You have arrived at this page to read my monthly column, so then you have already seen one of the major changes that we have made to Downtown newsmagazine with this July issue.
Since the fall of 2010, we have been featuring iconic scenes from the communities of Birmingham, Bloomfield Hills and Bloomfield Township on our covers. In the early days of this publication we fielded on a regular basis a number of emails from readers who questioned why the covers of Downtown were not tied thematically to stories appearing within a given issue, like you would normally find in other magazines. Our standard answer was simple: our goal was to feature scenes from the local area, highlighting everything from noted monuments to general community portraits that form the backdrop to everyday life for all of us in the three municipalities.
This was accomplished with the assistance of photographer Laurie Tennent, who operates Laurie Tennent Studio in the Rail District of Birmingham. Many of our covers since 2010 have been photographed by Laurie, or in some cases by those who were part of the studio's creative workforce.
I knew when we first set about to bring Downtown newsmagazine to market that at some point we would have to address the fact that there are a finite number of local scenes in any community to feature each month. We are quickly reaching that point. Since our launch we have highlighted on our covers well over 100 iconic scenes in our local communities.
So with this issue we are turning the focus of the cover to highlight the longform stories we produce each month. The Merriam-Webster dictionary describes longform journalism as follows: “covering a subject at much greater length and in much greater depth than a standard news article.”
Covers – created in-house but occasionally using outside talent – will serve the purpose of drawing attention to one of the longform essays inside each issue. In other words, encouraging the audience to explore the content of each issue. While we don't vie on newsstands with other publications, we recognize that we do compete as we arrive in the mail each month with other items brought to you by your postal carrier. So you can expect graphic covers that are visually appealing and at times even jarring or shocking to capture your attention.
Our move to a different approach on the cover is simply a reimagining of Downtown. Our basic brand will remain the same.
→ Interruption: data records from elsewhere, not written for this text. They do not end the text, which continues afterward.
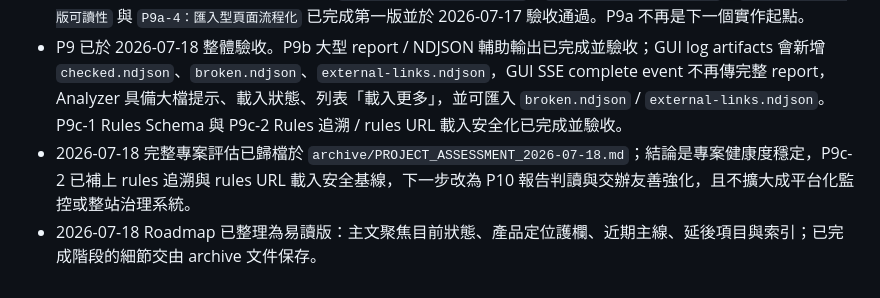
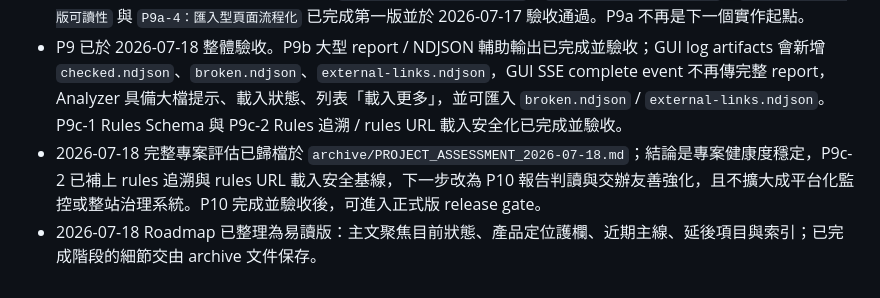
Before and after one commit to kevinkan75/link_checker, a Markdown page: docs/README.md, the part around the change. GitHub-like rendering.

Commit message:
docs: define release gate after p10

```diff
--- a/docs/README.md
+++ b/docs/README.md
@@ -40,5 +40,5 @@
 - P8 incremental scan 第一版已完成主要功能、呈現收尾與 main 合併，分析與驗收紀錄於 `archive/P8_INCREMENTAL_SCAN_ANALYSIS.md`。
 - P9 已完成 GUI / Analyzer 實作前評估；`P9a-1：修正主 GUI 進度語意`、`P9a-2：改善空狀態與第一屏`、`P9a-3：修正手機版可讀性` 與 `P9a-4：匯入型頁面流程化` 已完成第一版並於 2026-07-17 驗收通過。P9a 不再是下一個實作起點。
 - P9 已於 2026-07-18 整體驗收。P9b 大型 report / NDJSON 輔助輸出已完成並驗收；GUI log artifacts 會新增 `checked.ndjson`、`broken.ndjson`、`external-links.ndjson`，GUI SSE complete event 不再傳完整 report，Analyzer 具備大檔提示、載入狀態、列表「載入更多」，並可匯入 `broken.ndjson` / `external-links.ndjson`。P9c-1 Rules Schema 與 P9c-2 Rules 追溯 / rules URL 載入安全化已完成並驗收。
-- 2026-07-18 完整專案評估已歸檔於 `archive/PROJECT_ASSESSMENT_2026-07-18.md`；結論是專案健康度穩定，P9c-2 已補上 rules 追溯與 rules URL 載入安全基線，下一步改為 P10 報告判讀與交辦友善強化，且不擴大成平台化監控或整站治理系統。
+- 2026-07-18 完整專案評估已歸檔於 `archive/PROJECT_ASSESSMENT_2026-07-18.md`；結論是專案健康度穩定，P9c-2 已補上 rules 追溯與 rules URL 載入安全基線，下一步改為 P10 報告判讀與交辦友善強化，且不擴大成平台化監控或整站治理系統。P10 完成並驗收後，可進入正式版 release gate。
 - 2026-07-18 Roadmap 已整理為易讀版：主文聚焦目前狀態、產品定位護欄、近期主線、延後項目與索引；已完成階段的細節交由 archive 文件保存。
```
Also changed, not shown: ROADMAP.md (+15 -3 lines), docs/P9_GUI_ANALYZER_ASSESSMENT.md (+2 -0 lines).
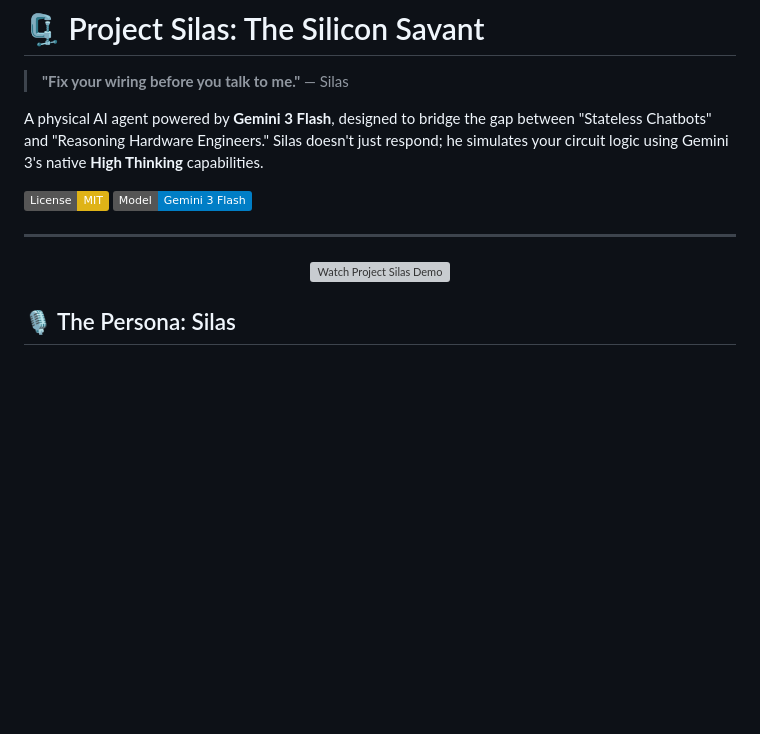
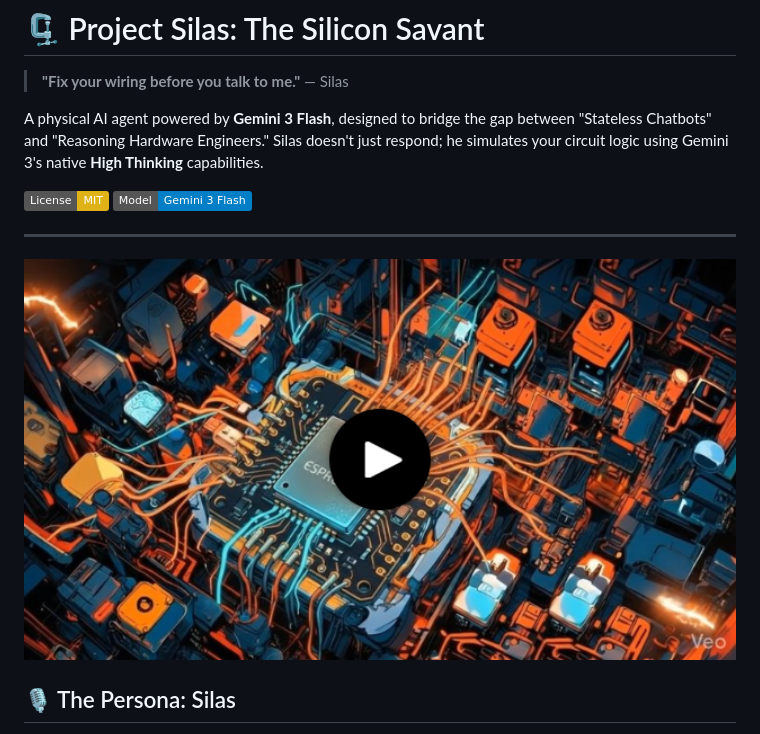
Before and after one commit to nadinev6/silas, a Markdown page: README.md, the part around the change. Drawn GitHub-style; badges without logos; blank space fills up the shorter version; grey boxes are pictures that could not be loaded.

```diff
--- a/README.md
+++ b/README.md
@@ -11,7 +11,7 @@ A physical AI agent powered by **Gemini 3 Flash**, designed to bridge the gap be
 
 <p align="center">
   <a href="https://player.mux.com/7TjOUyG3ZJH01pnBBjeioq2EOoC01O01x3tlG75yb5LqoY">
-    <img src="video.png" width="100%" alt="Watch Project Silas Demo">
+    <img src="docs/images/Video.png" width="100%" alt="Watch Project Silas Demo">
   </a>
 </p>
 
```
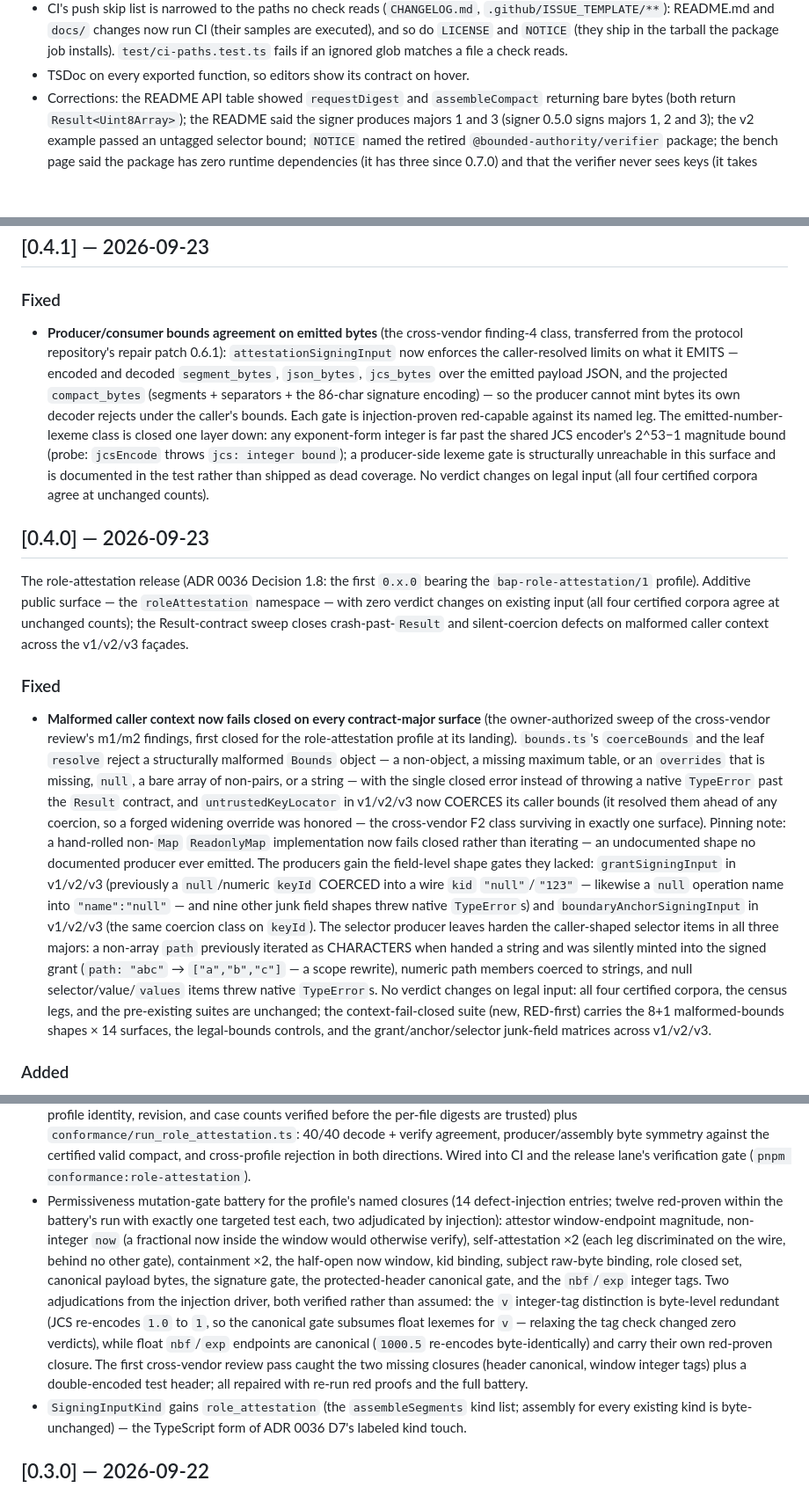
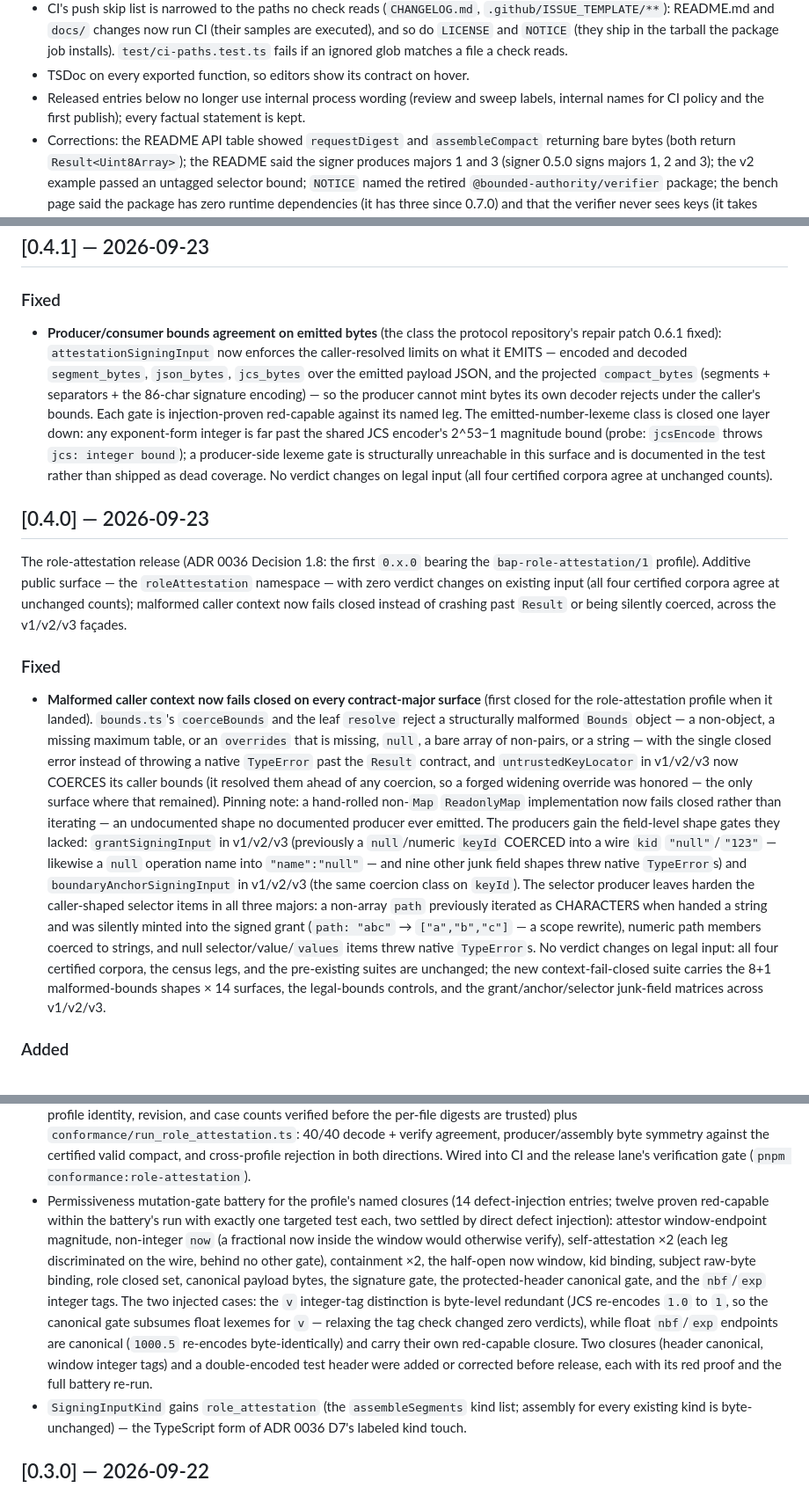
Before and after one commit to baselabs/bounded_authority_protocol_typescript, a Markdown page: CHANGELOG.md, 3 parts joined by grey strips. Shown at 88% size. GitHub-like rendering; blank space fills up the shorter version.

```diff
--- a/CHANGELOG.md
+++ b/CHANGELOG.md
@@ -55,6 +55,8 @@ No verification verdict changes.
   executed), and so do `LICENSE` and `NOTICE` (they ship in the tarball the package job installs).
   `test/ci-paths.test.ts` fails if an ignored glob matches a file a check reads.
 - TSDoc on every exported function, so editors show its contract on hover.
+- Released entries below no longer use internal process wording (review and sweep labels, internal
+  names for CI policy and the first publish); every factual statement is kept.
 - Corrections: the README API table showed `requestDigest` and `assembleCompact` returning bare
   bytes (both return `Result<Uint8Array>`); the README said the signer produces majors 1 and 3
   (signer 0.5.0 signs majors 1, 2 and 3); the v2 example passed an untagged selector bound;
@@ -262,8 +264,8 @@ release is also the package-major step for the identifier-admission tightening b
 
 ### Fixed
 
-- **Producer/consumer bounds agreement on emitted bytes** (the cross-vendor finding-4 class,
-  transferred from the protocol repository's repair patch 0.6.1): `attestationSigningInput`
+- **Producer/consumer bounds agreement on emitted bytes** (the class the protocol repository's
+  repair patch 0.6.1 fixed): `attestationSigningInput`
   now enforces the caller-resolved limits on what it EMITS — encoded and decoded
   `segment_bytes`, `json_bytes`, `jcs_bytes` over the emitted payload JSON, and the
   projected `compact_bytes` (segments + separators + the 86-char signature encoding) — so the
@@ -281,19 +283,18 @@ release is also the package-major step for the identifier-admission tightening b
 The role-attestation release (ADR 0036 Decision 1.8: the first `0.x.0` bearing the
 `bap-role-attestation/1` profile). Additive public surface — the `roleAttestation` namespace —
 with zero verdict changes on existing input (all four certified corpora agree at unchanged
-counts); the Result-contract sweep closes crash-past-`Result` and silent-coercion defects on
-malformed caller context across the v1/v2/v3 façades.
+counts); malformed caller context now fails closed instead of crashing past `Result` or being
+silently coerced, across the v1/v2/v3 façades.
 ### Fixed
 
-- **Malformed caller context now fails closed on every contract-major surface** (the
-  owner-authorized sweep of the cross-vendor review's m1/m2 findings, first closed for the
-  role-attestation profile at its landing). `bounds.ts`'s `coerceBounds` and the leaf
+- **Malformed caller context now fails closed on every contract-major surface** (first closed
+  for the role-attestation profile when it landed). `bounds.ts`'s `coerceBounds` and the leaf
   `resolve` reject a structurally malformed `Bounds` object — a non-object, a missing
   maximum table, or an `overrides` that is missing, `null`, a bare array of non-pairs, or a
   string — with the single closed error instead of throwing a native `TypeError` past the
   `Result` contract, and `untrustedKeyLocator` in v1/v2/v3 now COERCES its caller bounds
   (it resolved them ahead of any coercion, so a forged widening override was honored — the
-  cross-vendor F2 class surviving in exactly one surface). Pinning note: a hand-rolled
+  only surface where that remained). Pinning note: a hand-rolled
   non-`Map` `ReadonlyMap` implementation now fails closed rather than iterating — an
   undocumented shape no documented producer ever emitted. The producers gain the field-level
   shape gates they lacked: `grantSigningInput` in v1/v2/v3 (previously a `null`/numeric
@@ -305,8 +306,8 @@ malformed caller context across the v1/v2/v3 façades.
   minted into the signed grant (`path: "abc"` → `["a","b","c"]` — a scope rewrite), numeric
   path members coerced to strings, and null selector/value/`values` items threw native
   `TypeError`s. No verdict changes on legal input: all four certified corpora, the census
-  legs, and the pre-existing suites are unchanged; the context-fail-closed suite (new,
-  RED-first) carries the 8+1 malformed-bounds shapes × 14 surfaces, the legal-bounds
+  legs, and the pre-existing suites are unchanged; the new context-fail-closed suite carries the
+  8+1 malformed-bounds shapes × 14 surfaces, the legal-bounds
   controls, and the grant/anchor/selector junk-field matrices across v1/v2/v3.
 
 ### Added
@@ -341,19 +342,19 @@ malformed caller context across the v1/v2/v3 façades.
   cross-profile rejection in both directions. Wired into CI and the release lane's
   verification gate (`pnpm conformance:role-attestation`).
 - Permissiveness mutation-gate battery for the profile's named closures (14 defect-injection
-  entries; twelve red-proven within the battery's run with exactly one targeted test each, two
-  adjudicated by injection): attestor window-endpoint magnitude, non-integer `now` (a
+  entries; twelve proven red-capable within the battery's run with exactly one targeted test each,
+  two settled by direct defect injection): attestor window-endpoint magnitude, non-integer `now` (a
   fractional now inside the window would otherwise verify), self-attestation ×2 (each leg
   discriminated on the wire, behind no other gate), containment ×2, the half-open now window,
   kid binding, subject raw-byte binding, role closed set, canonical payload bytes, the
-  signature gate, the protected-header canonical gate, and the `nbf`/`exp` integer tags. Two
-  adjudications from the injection driver, both verified rather than assumed: the `v`
+  signature gate, the protected-header canonical gate, and the `nbf`/`exp` integer tags. The two
+  injected cases: the `v`
   integer-tag distinction is byte-level redundant (JCS re-encodes `1.0` to `1`, so the
   canonical gate subsumes float lexemes for `v` — relaxing the tag check changed zero
   verdicts), while float `nbf`/`exp` endpoints are canonical (`1000.5` re-encodes
-  byte-identically) and carry their own red-proven closure. The first cross-vendor review
-  pass caught the two missing closures (header canonical, window integer tags) plus a
-  double-encoded test header; all repaired with re-run red proofs and the full battery.
+  byte-identically) and carry their own red-capable closure. Two closures (header canonical,
+  window integer tags) and a double-encoded test header were added or corrected before release,
+  each with its red proof and the full battery re-run.
 - `SigningInputKind` gains `role_attestation` (the `assembleSegments` kind list; assembly for
   every existing kind is byte-unchanged) — the TypeScript form of ADR 0036 D7's labeled
   kind touch.
```
Also changed, not shown: other parts of CHANGELOG.md (+12 -12 lines).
In terms of branding we have developed for Downtown newsmagazine, we are known by our strong editorial content that sets us apart from other print products in the area. No other local publication devotes as much effort on the editorial front as we do at Downtown. Our longform pieces are an intricate part of our publication each month, and we can't think of any publication in this market that is doing longform journalism. Our longform essays (3,500-6,000 words) are planned out months in advance and take considerable work on the part of the news staff which seeks out sources from across the state, country and on occasion in other countries as they do in-depth research on a topic. Our intent with the longform stories is to allow readers to explore weightier issues that affect them.
We are journalists and storytellers producing a hybrid newsmagazine that still hews to the traditional concept of providing our readers with news coverage of important issues facing the communities, including monitoring and reporting how local elected and appointed officials address these concerns. We include in the definition of local not just the three municipalities and two school districts we serve, but also the county, regional and state government units when official action or lack thereof impacts this area. I use the term hybrid because we are a newspaper, presented in magazine format on a monthly basis, hence the term newsmagazine.
We believe that the general population must be given the information necessary to make decisions and take action when they are so inclined. The three local communities have a population with the highest educational level in the state of Michigan and we think Downtown serves the residents well with this publishing philosophy.
Right or wrong, we have not fallen prey to the growing tendency in print media to produce what is commonly known as “click bait” journalism – stories that draw more “hits” when posted to a publication's website. While we post to social media and our website – downtownpublications.com – our first order of business here is providing you with a strong print product.
So as noted earlier, the basic brand in terms of quality content remains the same.
We are adding some new content to Downtown in the coming months, as evidenced by the special section appearing in this issue – Faces: Business, which will now become an annual effort on our part.
The idea from this section is an outgrowth of the monthly Faces personality profiles we created when the newsmagazine first began. Faces profiles are intended to make the community aware of people living in the area or who had lived here at some point in time and have accomplished something unusual, important and interesting.
We approached the business community for our Faces:Business advertorial section, appearing in the center of this issue, with the concept of allowing business owners to share with readers some additional background on themselves as a means of building relationships with current and future customers or clients.
Other special sections are on the drawing board as I write this column. Each of them will be unique in terms of special sections rather than the usual “canned copy” sections that appear in most other local publications – you know, the ones few people read.
Again, our goal with the special sections is to bring you something unique that you want to read.
As always, I welcome your feedback.